He added that while people do like positive Scripture content, such as "still waters and cups running over and lions lying down with lambs," but there is a reason why God put the book of Lamentations in the Bible, despite its depressing nature.
Greear warned that many believers "have gone through dark chapters and thought the same things as Jeremiah, but they've suppressed those emotions, telling themselves, 'Real Christians don't ever feel like this.'"
Greear said that the prophet Jeremiah was a real Christian, as was 19th century Baptist preacher Charles Spurgeon and Protestant Reformer Martin Luther, and they went through dark, even suicidal periods in their lives.
"Can you see you are not alone in your thoughts? The greatest Christians in history were not those that God delivered from all pain and misery but those He delivered through their pain and misery," the megachurch pastor noted.
"He is ready to walk with you through the darkness and do the same for you."
The Summit Church has been looking closely into issues relating to Christian depression and mental health. Brad Hambrick, who serves as pastor of counseling at the megachurch, argued back in August that it's possible for a Christian to both be spiritually healthy and suffer from mental health issues.

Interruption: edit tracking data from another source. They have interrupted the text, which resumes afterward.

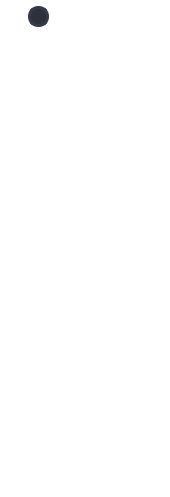
Old version of the form legendSelector.ui in the repository IsolatedSushi2/Traffic.
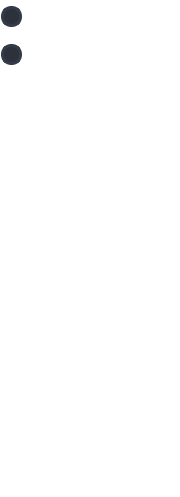
New version of the form. Icons and pictures are not drawn.

```diff
--- a/legendSelector.ui
+++ b/legendSelector.ui
@@ -6,7 +6,7 @@
    <rect>
     <x>0</x>
     <y>0</y>
-    <width>170</width>
+    <width>180</width>
     <height>497</height>
    </rect>
   </property>
@@ -20,6 +20,18 @@
 QListWidget{
 background-color:transparent;
 }
+
+
+QListWidget::item:selected{
+background-color:transparent;
+}
+QListWidget::item:hover{
+background-color:transparent;
+}
+QListWidget::item{
+	border:none;
+}
+
 /* SCROLL BARS */
 QScrollBar:horizontal {
     border: none;
@@ -122,9 +134,6 @@
 </string>
   </property>
   <layout class="QVBoxLayout" name="verticalLayout">
-   <property name="spacing">
-    <number>5</number>
-   </property>
    <property name="leftMargin">
     <number>0</number>
    </property>
@@ -137,6 +146,79 @@
    <property name="bottomMargin">
     <number>0</number>
    </property>
+   <item>
+    <widget class="QFrame" name="frame_2">
+     <property name="minimumSize">
+      <size>
+       <width>0</width>
+       <height>30</height>
+      </size>
+     </property>
+     <property name="frameShape">
+      <enum>QFrame::StyledPanel</enum>
+     </property>
+     <property name="frameShadow">
+      <enum>QFrame::Raised</enum>
+     </property>
+     <layout class="QHBoxLayout" name="horizontalLayout_2">
+      <property name="spacing">
+       <number>0</number>
+      </property>
+      <property name="leftMargin">
+       <number>0</number>
+      </property>
+      <property name="topMargin">
+       <number>0</number>
+      </property>
+      <property name="rightMargin">
+       <number>0</number>
+      </property>
+      <property name="bottomMargin">
+       <number>0</number>
+      </property>
+      <item>
+       <widget class="QCheckBox" name="renderListCheckBox">
+        <property name="minimumSize">
+         <size>
+          <width>0</width>
+          <height>30</height>
+         </size>
+        </property>
+        <property name="font">
+         <font>
+          <family>Segoe UI</family>
+          <pointsize>11</pointsize>
+          <weight>75</weight>
+          <bold>true</bold>
+         </font>
+        </property>
+        <property name="styleSheet">
+         <string notr="true">color:rgba(255,255,255,150);</string>
+        </property>
+        <property name="text">
+         <string>Render All Frames</string>
+        </property>
+        <property name="checked">
+         <bool>true</bool>
+        </property>
+       </widget>
+      </item>
+      <item>
+       <spacer name="horizontalSpacer_4">
+        <property name="orientation">
+         <enum>Qt::Horizontal</enum>
+        </property>
+        <property name="sizeHint" stdset="0">
+         <size>
+          <width>40</width>
+          <height>20</height>
+         </size>
+        </property>
+       </spacer>
+      </item>
+     </layout>
+    </widget>
+   </item>
    <item>
     <widget class="QFrame" name="frame">
      <property name="minimumSize">
@@ -167,19 +249,6 @@
       <property name="bottomMargin">
        <number>0</number>
       </property>
-      <item>
-       <spacer name="horizontalSpacer_2">
-        <property name="orientation">
-         <enum>Qt::Horizontal</enum>
-        </property>
-        <property name="sizeHint" stdset="0">
-         <size>
-          <width>40</width>
-          <height>20</height>
-         </size>
-        </property>
-       </spacer>
-      </item>
       <item>
        <widget class="QCheckBox" name="segmentingCheckBox">
         <property name="minimumSize">
```
Left out of the diff: 3 changed lines with no effect on the pictures.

After listing several conditions and mental obstacles Christians might face in life, Hambrick added: "When I say that a Christian can be spiritually strong and still experience mental health challenges, someone can be a devout Christian and have a persistent struggle with these aptitudes/skills; a struggle that is only moderately improved through the best available interventions (Christian growth or therapy) and will not be ultimately remedied until Heaven."